“Duh’s” and “Aha’s”*

When do your best ideas come to you? Perhaps while you are walking, showering, or having a good conversation with people you trust? Or, do they come while you are studying an issue and trying to solve it based on your past experience with solving a similar problem? When faced with a difficult issue many of us try the latter and often come to an impasse or apply an ineffective solution. This happens for two … Read more…

Cherish Potential and Possibility

Potential and Possibility

In a November 9th blog about her reflections after the elections, Ann Weiser Cornell wrote, “We need to cherish the sparks of potential and possibility in everyone and in every situation, while at the same time seeing what is in front of us.” What is in front of me is the challenge of:   1) Feeling compassion for the pain, fear, and anger that divide our communities, country and world into warring camps; 2) Remembering that all … Read more…

Focus on Listening by Clarifying

listening by clarifying

Today is the fourth and last in a series of posts examining the skill of listening and its importance to meaningful work in groups.  I originally discussed listening in a post about a year ago which you can find here. The first week I wrote that listening requires us to quiet our minds. The second week I offered physical postures that support and convey an attitude of attentive listening. The third week I suggested ways to test … Read more…

Focus on Listening by Restating

Over the past two weeks I have been revisiting listening, a skill I examined in a blog post a year ago. Listening is critical for productive group problem solving. Two weeks ago, I wrote about quieting our minds so we can focus on the person speaking. Last week, I explored behaviors that we can adopt to both support our focus and encourage the speaker to speak by showing a listening posture. This week, I submit … Read more…

Speaking Inclusively
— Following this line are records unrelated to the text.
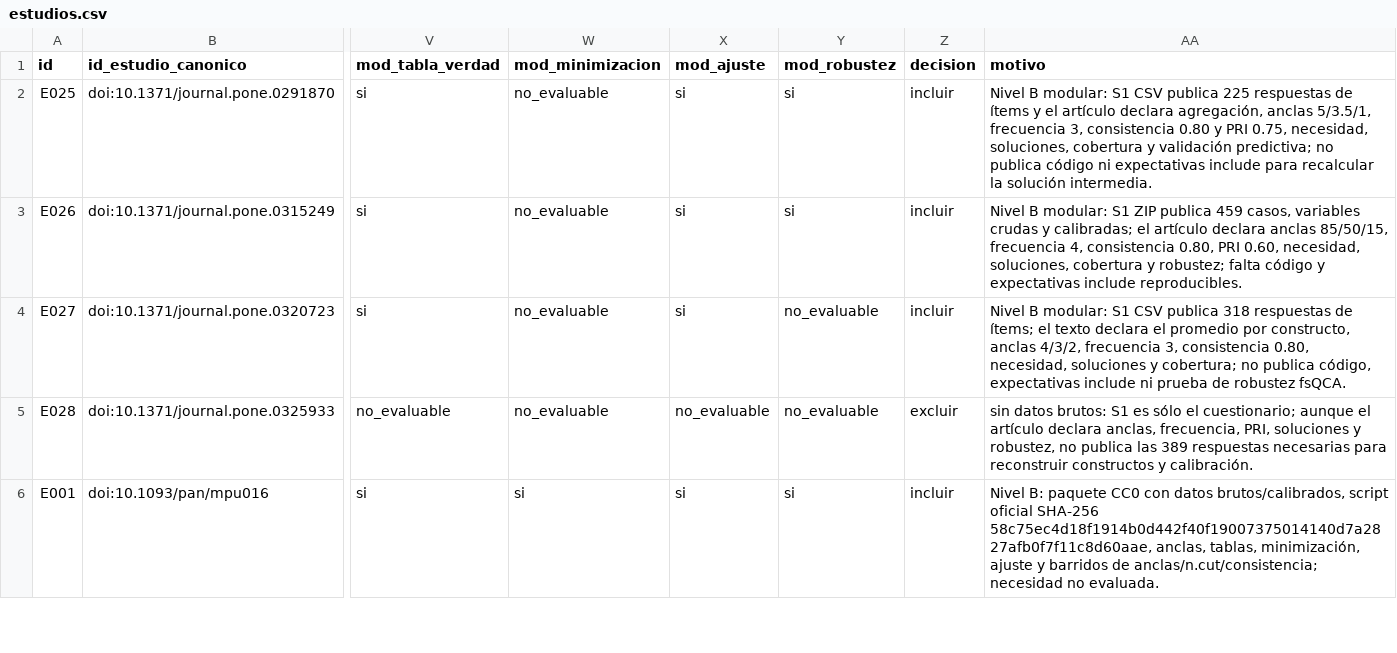
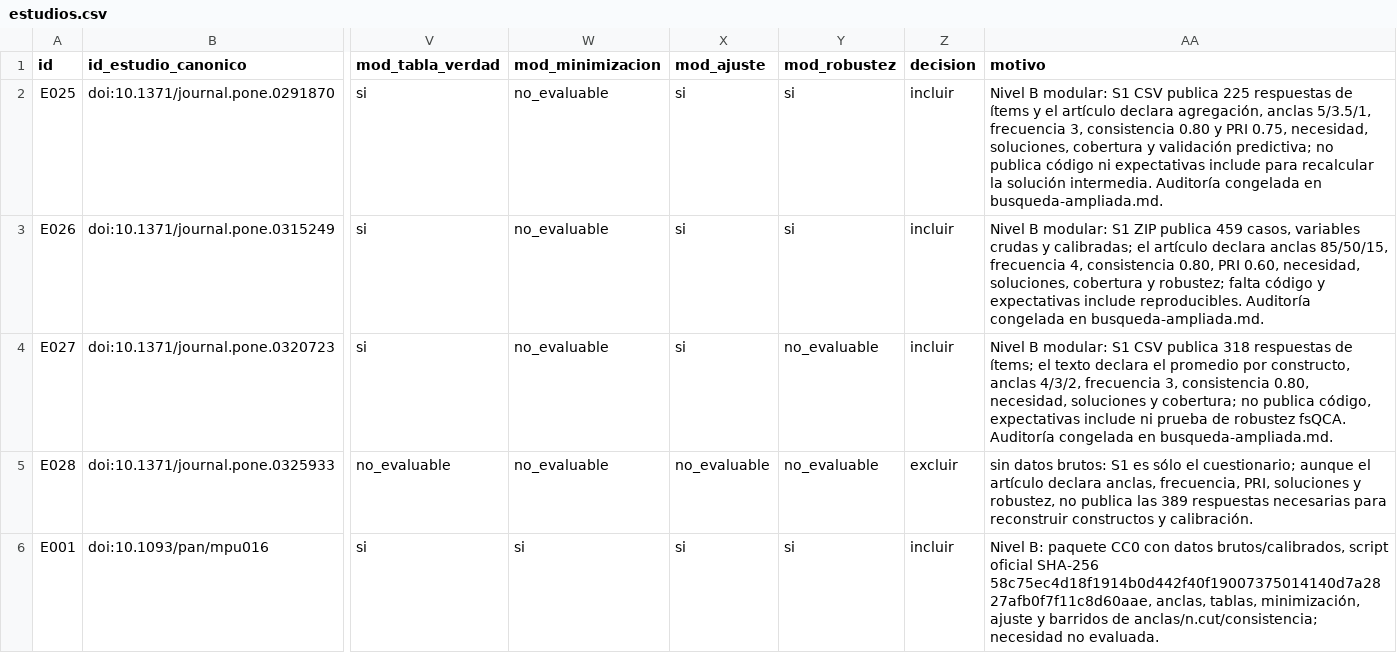
Before and after one commit to jnverbel/fsqca-calibrador, a CSV file: docs/validacion/estudios.csv, drawn as a sheet; only a part is shown, gaps mark what is left out; the diff names each change by its address in the sheet, - before the commit and + after, or states it on an @@ line.

Commit message:
docs: congelar niveles de validación ampliada

```diff
--- a/docs/validacion/estudios.csv
+++ b/docs/validacion/estudios.csv
-AA2 (motivo): …solución intermedia.
+AA2 (motivo): …solución intermedia. Auditoría congelada en busqueda-ampliada.md.
-AA3 (motivo): …include reproducibles.
+AA3 (motivo): …include reproducibles. Auditoría congelada en busqueda-ampliada.md.
-AA4 (motivo): …robustez fsQCA.
+AA4 (motivo): …robustez fsQCA. Auditoría congelada en busqueda-ampliada.md.
```
Also changed, not shown: docs/validacion/cribado-estudios.csv, 4 other files.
When we speak, we communicate our opinions. Unfortunately, we often think our opinions are “THE TRUTH.” When we convey them as such, we threaten people’s sense of safety and undermine our relationships. This is not helpful because working with others is the key to getting things done. So the question is how can we communicate what we think in ways that maintain or strengthen relationships so people can collaborate productively? Speaking inclusively is one way … Read more…